SunPower will eliminate between 145 and 160 jobs, representing about 3 percent of its global team, in the next 12 to 18 months, according to a Monday filing with the Securities and Exchange Commission.
The layoffs — part of a restructuring plan — come after California-based SunPower announced in November that it would spin off most of its manufacturing operations to form Maxeon Solar Technologies, based in Singapore. Between 65 and 70 of the total eliminated roles are with SunPower Technologies, the company’s global manufacturing and research and development group. A spokesperson said the “vast majority” of those employees would continue on with Maxeon.

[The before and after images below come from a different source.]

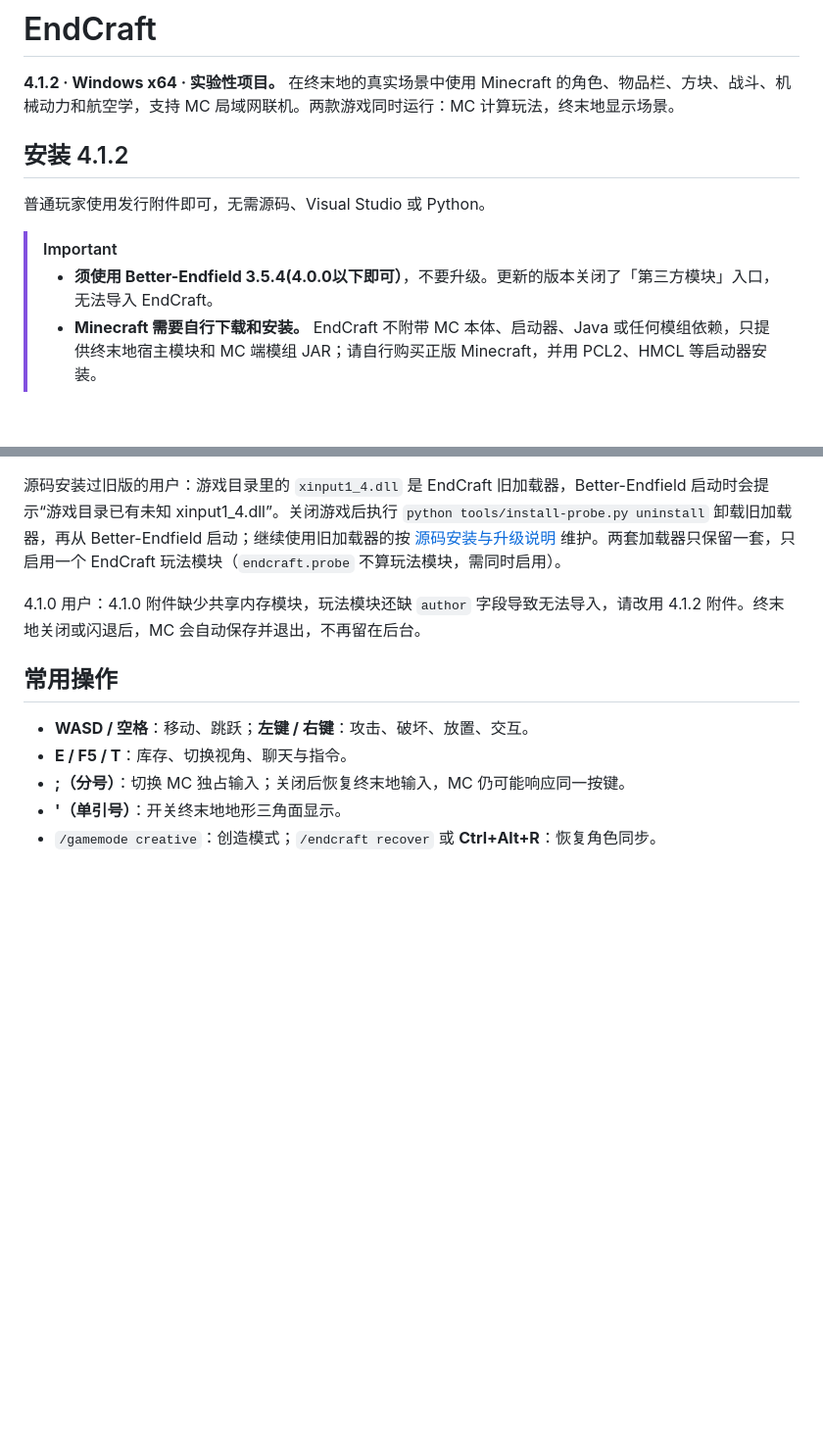
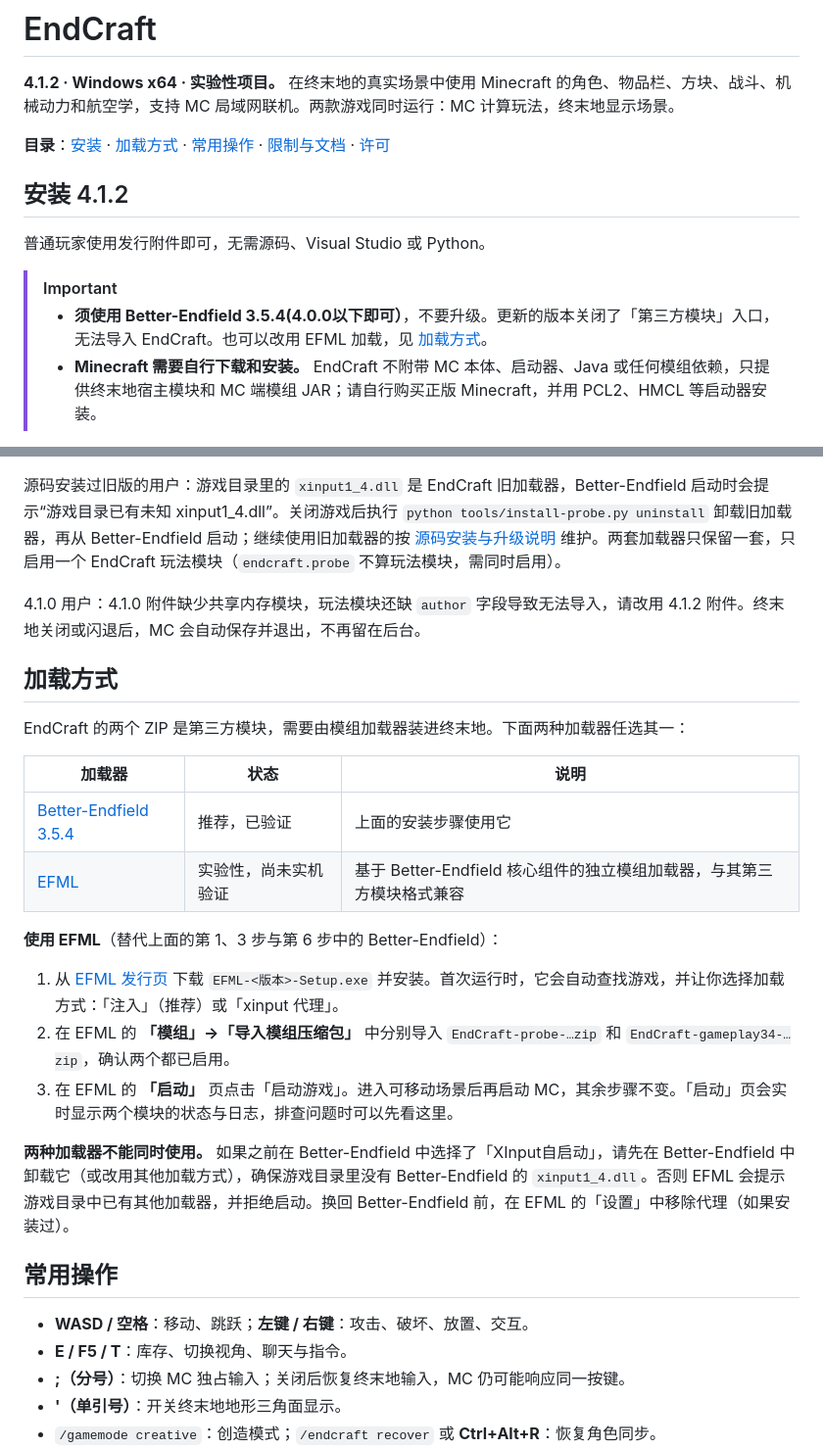
Before and after one commit to guchang233/EndCraft, a Markdown page: README.md, 2 parts joined by grey strips. Shown at 98% size. Drawn GitHub-style; blank space fills up the shorter version.

Commit message:
README: contents line and loading options (Better-Endfield 3.5.4 or EFML)
Co-Authored-By: Claude Opus 5.5 <noreply@anthropic.com>

```diff
--- a/README.md
+++ b/README.md
@@ -1,13 +1,15 @@
 # EndCraft
 
 **4.1.2 · Windows x64 · 实验性项目。** 在终末地的真实场景中使用 Minecraft 的角色、物品栏、方块、战斗、机械动力和航空学，支持 MC 局域网联机。两款游戏同时运行：MC 计算玩法，终末地显示场景。
+
+**目录**：[安装](#安装-412) · [加载方式](#加载方式) · [常用操作](#常用操作) · [限制与文档](#限制与文档) · [许可](#许可)
 
 ## 安装 4.1.2
 
 普通玩家使用发行附件即可，无需源码、Visual Studio 或 Python。
 
 > [!IMPORTANT]
-> - **须使用 Better-Endfield 3.5.4(4.0.0以下即可）**，不要升级。更新的版本关闭了「第三方模块」入口，无法导入 EndCraft。
+> - **须使用 Better-Endfield 3.5.4(4.0.0以下即可）**，不要升级。更新的版本关闭了「第三方模块」入口，无法导入 EndCraft。也可以改用 EFML 加载，见 [加载方式](#加载方式)。
 > - **Minecraft 需要自行下载和安装。** EndCraft 不附带 MC 本体、启动器、Java 或任何模组依赖，只提供终末地宿主模块和 MC 端模组 JAR；请自行购买正版 Minecraft，并用 PCL2、HMCL 等启动器安装。
 
 1. 安装终末地并确认能正常进入游戏，再安装 [Better-Endfield **3.5.4**](https://github.com/Dr-hydra/Better-Endfield/releases/tag/v3.5.4)，在管理器中设置游戏路径。
@@ -34,6 +36,23 @@ ZIP 导入管理器，JAR 放入 MC 的 `mods`，两者不要混用。只导入
 
 4.1.0 用户：4.1.0 附件缺少共享内存模块，玩法模块还缺 `author` 字段导致无法导入，请改用 4.1.2 附件。终末地关闭或闪退后，MC 会自动保存并退出，不再留在后台。
 
+## 加载方式
+
+EndCraft 的两个 ZIP 是第三方模块，需要由模组加载器装进终末地。下面两种加载器任选其一：
+
+| 加载器 | 状态 | 说明 |
+|---|---|---|
+| [Better-Endfield 3.5.4](https://github.com/Dr-hydra/Better-Endfield/releases/tag/v3.5.4) | 推荐，已验证 | 上面的安装步骤使用它 |
+| [EFML](https://github.com/guchang233/EFML) | 实验性，尚未实机验证 | 基于 Better-Endfield 核心组件的独立模组加载器，与其第三方模块格式兼容 |
+
+**使用 EFML**（替代上面的第 1、3 步与第 6 步中的 Better-Endfield）：
+
+1. 从 [EFML 发行页](https://github.com/guchang233/EFML/releases/latest) 下载 `EFML-<版本>-Setup.exe` 并安装。首次运行时，它会自动查找游戏，并让你选择加载方式：「注入」（推荐）或「xinput 代理」。
+2. 在 EFML 的 **「模组」→「导入模组压缩包」** 中分别导入 `EndCraft-probe-…zip` 和 `EndCraft-gameplay34-…zip`，确认两个都已启用。
+3. 在 EFML 的 **「启动」** 页点击「启动游戏」。进入可移动场景后再启动 MC，其余步骤不变。「启动」页会实时显示两个模块的状态与日志，排查问题时可以先看这里。
+
+**两种加载器不能同时使用。** 如果之前在 Better-Endfield 中选择了「XInput自启动」，请先在 Better-Endfield 中卸载它（或改用其他加载方式），确保游戏目录里没有 Better-Endfield 的 `xinput1_4.dll`。否则 EFML 会提示游戏目录中已有其他加载器，并拒绝启动。换回 Better-Endfield 前，在 EFML 的「设置」中移除代理（如果安装过）。
+
 ## 常用操作
 
 - **WASD / 空格**：移动、跳跃；**左键 / 右键**：攻击、破坏、放置、交互。
```
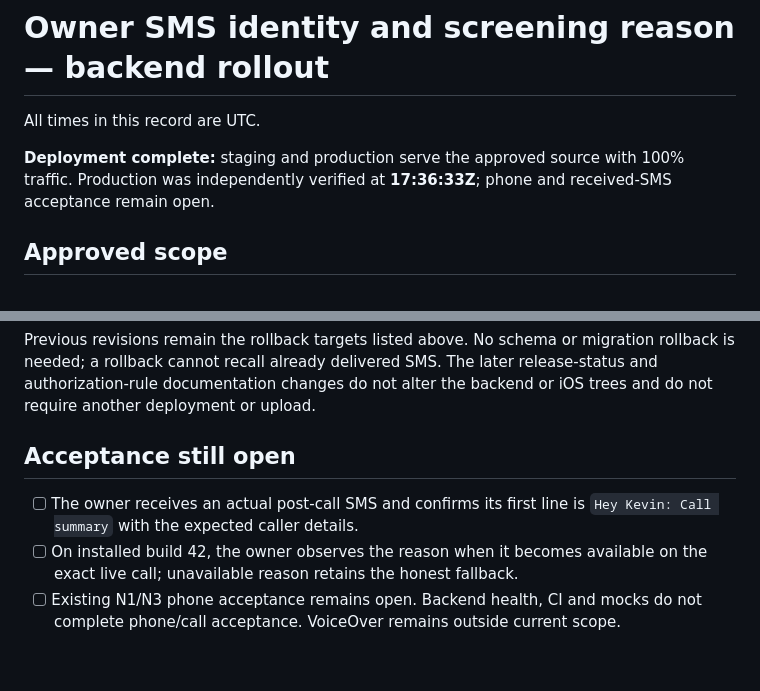
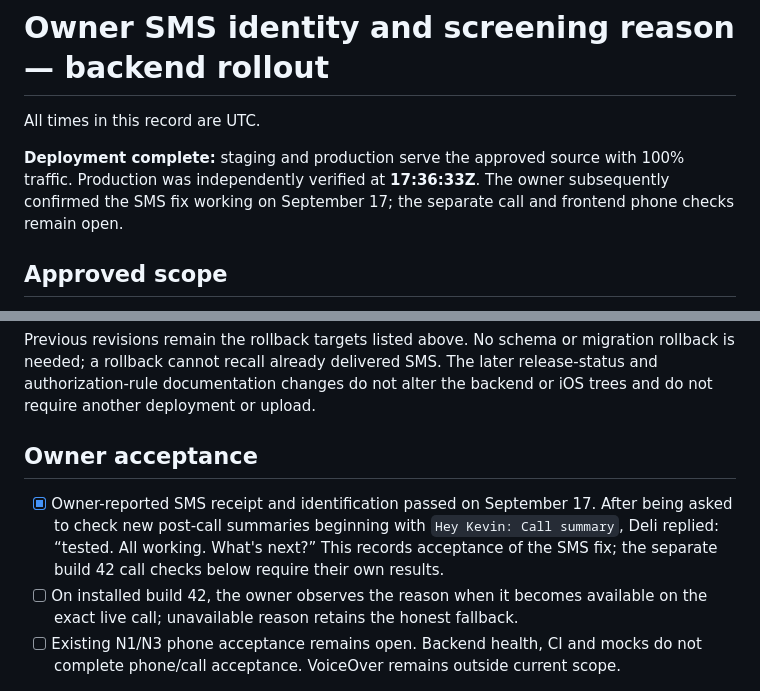
Before and after one commit to delimatsuo/heykevin, a Markdown page: docs/releases/2026-09-17-owner-sms-identity-backend.md, 2 parts joined by grey strips. GitHub-like rendering; blank space fills up the shorter version.

Commit message:
docs: record owner acceptance of SMS identification

```diff
--- a/docs/releases/2026-09-17-owner-sms-identity-backend.md
+++ b/docs/releases/2026-09-17-owner-sms-identity-backend.md
@@ -3,8 +3,9 @@
 All times in this record are UTC.
 
 **Deployment complete:** staging and production serve the approved source with
-100% traffic. Production was independently verified at **17:36:33Z**; phone
-and received-SMS acceptance remain open.
+100% traffic. Production was independently verified at **17:36:33Z**. The owner
+subsequently confirmed the SMS fix working on September 17; the separate call
+and frontend phone checks remain open.
 
 ## Approved scope
 
@@ -155,10 +156,13 @@ migration rollback is needed; a rollback cannot recall already delivered SMS.
 The later release-status and authorization-rule documentation changes do not
 alter the backend or iOS trees and do not require another deployment or upload.
 
-## Acceptance still open
+## Owner acceptance
 
-- [ ] The owner receives an actual post-call SMS and confirms its first line is
-  `Hey Kevin: Call summary` with the expected caller details.
+- [x] Owner-reported SMS receipt and identification passed on September 17.
+  After being asked to check new post-call summaries beginning with
+  `Hey Kevin: Call summary`, Deli replied: “tested. All working. What's next?”
+  This records acceptance of the SMS fix; the separate build 42 call checks
+  below require their own results.
 - [ ] On installed build 42, the owner observes the reason when it becomes
   available on the exact live call; unavailable reason retains the honest fallback.
 - [ ] Existing N1/N3 phone acceptance remains open. Backend health, CI and mocks
```
Also changed, not shown: docs/current-roadmap.md (+1 -1 lines), kevin-prd.md (+2 -2 lines).
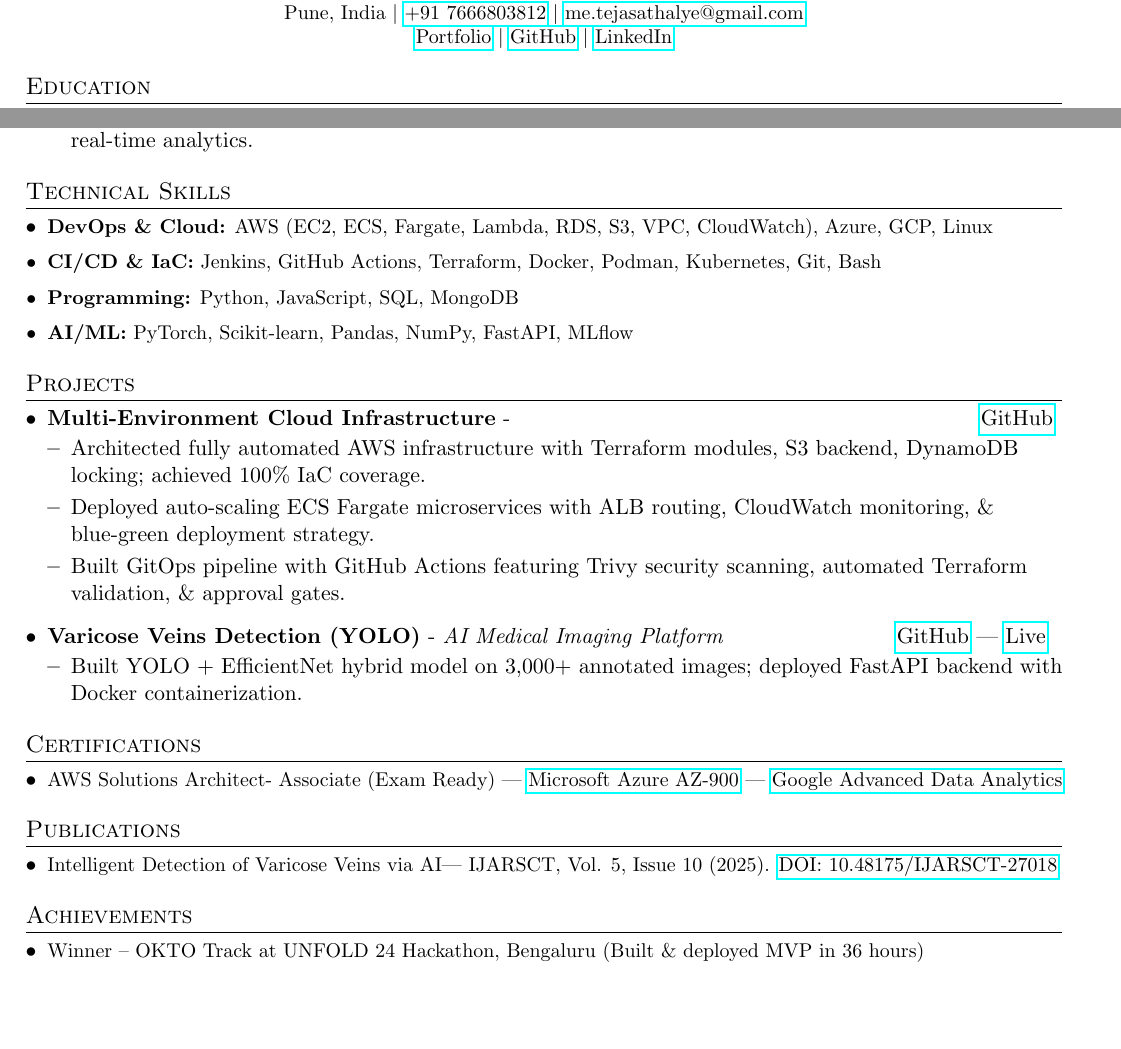
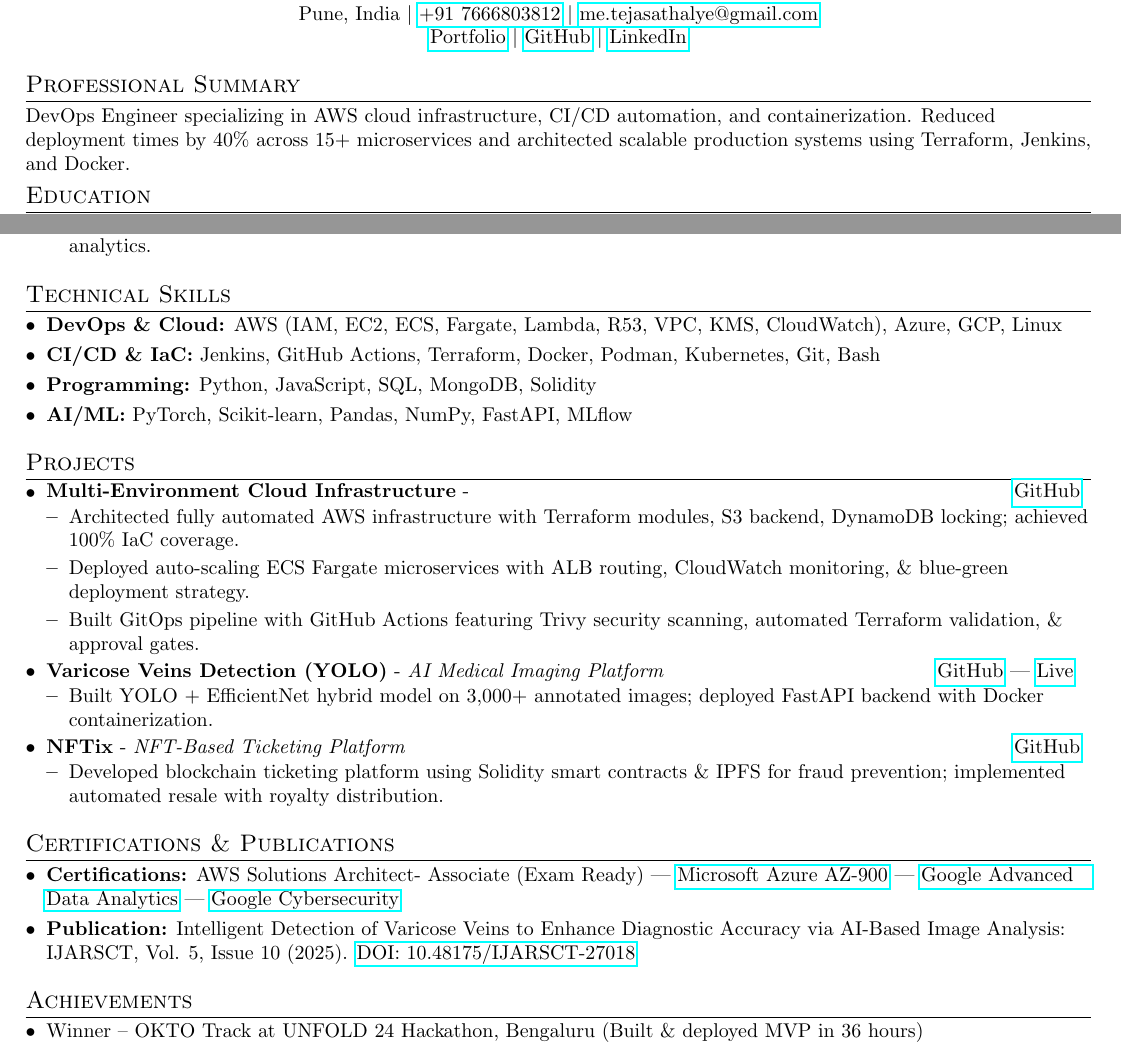
Before and after one commit to LitZeus/resume-pipeline, a LaTeX CV (resume.tex): two parts of the page, joined at a grey line, cut so that both start at the same text, the shorter picture padded with empty space. Compiled offline with pdfLaTeX.

Commit message:
Added devops tools and updated aws services

```diff
--- a/resume.tex
+++ b/resume.tex
@@ -18,9 +18,9 @@
 % Margins
 \addtolength{\oddsidemargin}{-0.35in}
 \addtolength{\evensidemargin}{-0.35in}
-\addtolength{\textwidth}{0.7in}
-\addtolength{\topmargin}{-0.4in}
-\addtolength{\textheight}{0.9in}
+\addtolength{\textwidth}{0.9in}
+\addtolength{\topmargin}{-0.7in}
+\addtolength{\textheight}{1.2in}
 
 \urlstyle{same}
 \raggedbottom
@@ -29,8 +29,8 @@
 
 % Section formatting
 \titleformat{\section}{
-  \vspace{-4pt}\scshape\raggedright\large
-}{}{0em}{}[\color{black}\titlerule \vspace{-6pt}]
+  \vspace{-8pt}\scshape\raggedright\large
+}{}{0em}{}[\color{black}\titlerule \vspace{-8pt}]
 
 % Commands
 \newcommand{\resumeItem}[2]{\item\small{\textbf{#1}: #2}}
@@ -67,12 +67,18 @@
 %----------HEADING-----------------
 \begin{center}
   {\Large \textbf{Tejas Manoj Athalye}}\\
-  \vspace{2pt}
+  \vspace{1pt}
   \small Pune, India $|$ \href{tel:+917666803812}{+91 7666803812} $|$ \href{mailto:me.tejasathalye@gmail.com}{me.tejasathalye@gmail.com}\\
   \href{https://tejas-athalye-portfolio.vercel.app/}{Portfolio} $|$
   \href{https://github.com/LitZeus}{GitHub} $|$
   \href{https://www.linkedin.com/in/tejasathalye/}{LinkedIn}
 \end{center}
+\vspace{-10pt}
+
+%-----------SUMMARY-----------------
+\section{Professional Summary}
+\small DevOps Engineer specializing in AWS cloud infrastructure, CI/CD automation, and containerization. Reduced deployment times by 40\% across 15+ microservices and architected scalable production systems using Terraform, Jenkins, and Docker.
+\vspace{-6pt}
 
 %-----------EDUCATION-----------------
 \section{Education}
@@ -103,9 +109,9 @@
 %-----------SKILLS-----------------
 \section{Technical Skills}
 \resumeSubHeadingListStart
-  \item \small \textbf{DevOps \& Cloud:} AWS (EC2, ECS, Fargate, Lambda, RDS, S3, VPC, CloudWatch), Azure, GCP, Linux
+  \item \small \textbf{DevOps \& Cloud:} AWS (IAM, EC2, ECS, Fargate, Lambda, R53, VPC, KMS, CloudWatch), Azure, GCP, Linux
   \item \small \textbf{CI/CD \& IaC:} Jenkins, GitHub Actions, Terraform, Docker, Podman, Kubernetes, Git, Bash
-  \item \small \textbf{Programming:} Python, JavaScript, SQL, MongoDB
+  \item \small \textbf{Programming:} Python, JavaScript, SQL, MongoDB, Solidity
   \item \small \textbf{AI/ML:} PyTorch, Scikit-learn, Pandas, NumPy, FastAPI, MLflow
 \resumeSubHeadingListEnd
 
@@ -127,23 +133,25 @@
     \resumeItemListStart
       \item Built YOLO + EfficientNet hybrid model on 3,000+ annotated images; deployed FastAPI backend with Docker containerization.
     \resumeItemListEnd
+
+  \resumeProjectHeading
+    {NFTix}{NFT-Based Ticketing Platform}
+    {\href{https://github.com/LitZeus/NFTix}{GitHub}}
+    \resumeItemListStart
+      \item Developed blockchain ticketing platform using Solidity smart contracts \& IPFS for fraud prevention; implemented automated resale with royalty distribution.
+    \resumeItemListEnd
 \resumeSubHeadingListEnd
 
-%-----------CERTIFICATIONS-----------------
-\section{Certifications}
+%-----------CERTIFICATIONS & PUBLICATIONS-----------------
+\section{Certifications \& Publications}
 \resumeSubHeadingListStart
-  \item \small AWS Solutions Architect- Associate (Exam Ready) |
-        \href{https://litzeus.github.io/certificates/Azure_certification.pdf}{Microsoft Azure AZ-900} |
-        \href{https://litzeus.github.io/certificates/google-advanced-data-analytics-cert.pdf}{Google Advanced Data Analytics}
+  \item \small \textbf{Certifications:} AWS Solutions Architect- Associate (Exam Ready) | \href{https://litzeus.github.io/certificates/Azure_certification.pdf}{Microsoft Azure AZ-900} | \href{https://litzeus.github.io/certificates/google-advanced-data-analytics-cert.pdf}{Google Advanced Data Analytics} |
+  \href{https://litzeus.github.io/certificates/Google%20Cybersecurity%20Professional%20Certificate.pdf}{Google Cybersecurity}
+  \item \small \textbf{Publication:} Intelligent Detection of Varicose Veins to Enhance Diagnostic Accuracy via AI-Based Image Analysis: IJARSCT, Vol. 5, Issue 10 (2025). \href{https://www.ijarsct.co.in/Paper27118.pdf}{DOI: 10.48175/IJARSCT-27018}
+
 \resumeSubHeadingListEnd
 
-%-----------PUBLICATIONS-----------------
-\section{Publications}
-\resumeSubHeadingListStart
-  \item \small Intelligent Detection of Varicose Veins via AI— IJARSCT, Vol. 5, Issue 10 (2025). \href{https://www.ijarsct.co.in/Paper27118.pdf}{DOI: 10.48175/IJARSCT-27018}
-\resumeSubHeadingListEnd
-
-%-----------EXTRACURRICULARS-----------------
+%-----------ACHIEVEMENTS-----------------
 \section{Achievements}
 \resumeSubHeadingListStart
   \item \small Winner – OKTO Track at UNFOLD 24 Hackathon, Bengaluru (Built \& deployed MVP in 36 hours)
```
Also changed, not shown: resume.tex (14 more changed lines).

The remainder of the job losses will be distributed throughout the company, including at the corporate level, though SunPower declined to give further details on which positions might be eliminated. The financial filing indicated that the job losses were associated with SunPower’s continued efforts to “focus on distributed generation, storage and energy services” — an effort the company has recently doubled down on as it pitches itself as an energy services company rather than a solar-only provider.
In total, the restructuring will cost SunPower between $16 million and $22 million, with the greatest impact felt in Q4 2019 and Q1 2020. Prior to Monday’s filing, SunPower reported expected annual net losses in 2019 of around $20 million, though the company also said it may break even thanks to increased revenue. Most of that money will go to employee severance packages.
SunPower did not respond to requests for more details on the employee restructuring plan, but the shift comes on the heels of larger efforts to rework the company’s business. In recent years SunPower exited utility-scale development and reoriented around distributed solar and services in a bid for profitability. The split from Maxeon, SunPower CEO Tom Werner said in November, would help improve “the long-term profitability of both companies."
In the break, Maxeon got a $300 million investment from Chinese Tianjin Zhonghuan Semiconductor and SunPower got the opportunity to “focus exclusively on the factors that will cause SunPower to win” in the distributed energy services market, Werner told Greentech Media. SunPower, which is majority-owned by French oil company Total, maintained its U.S.-based research and development division as well as its manufacturing operations at the old SolarWorld plant in Oregon.
SunPower laid off a similar number of employees in 2018. The most recent restructuring will continue through mid-2023, according to the filing. SunPower stocks dipped only slightly on the news of the layoffs, down about 2 percent.
Streamlining the business coincides with SunPower’s other attempts to bring in cash and improve its financial position; this year it worked to sell off some developed projects and offered up 22 million shares in common stock to generate proceeds. So far in 2019 the company has achieved profitability in just one quarter. Though SunPower continues to build its installation pipeline, it remains to be seen whether its business changes will equate to stronger financial stability.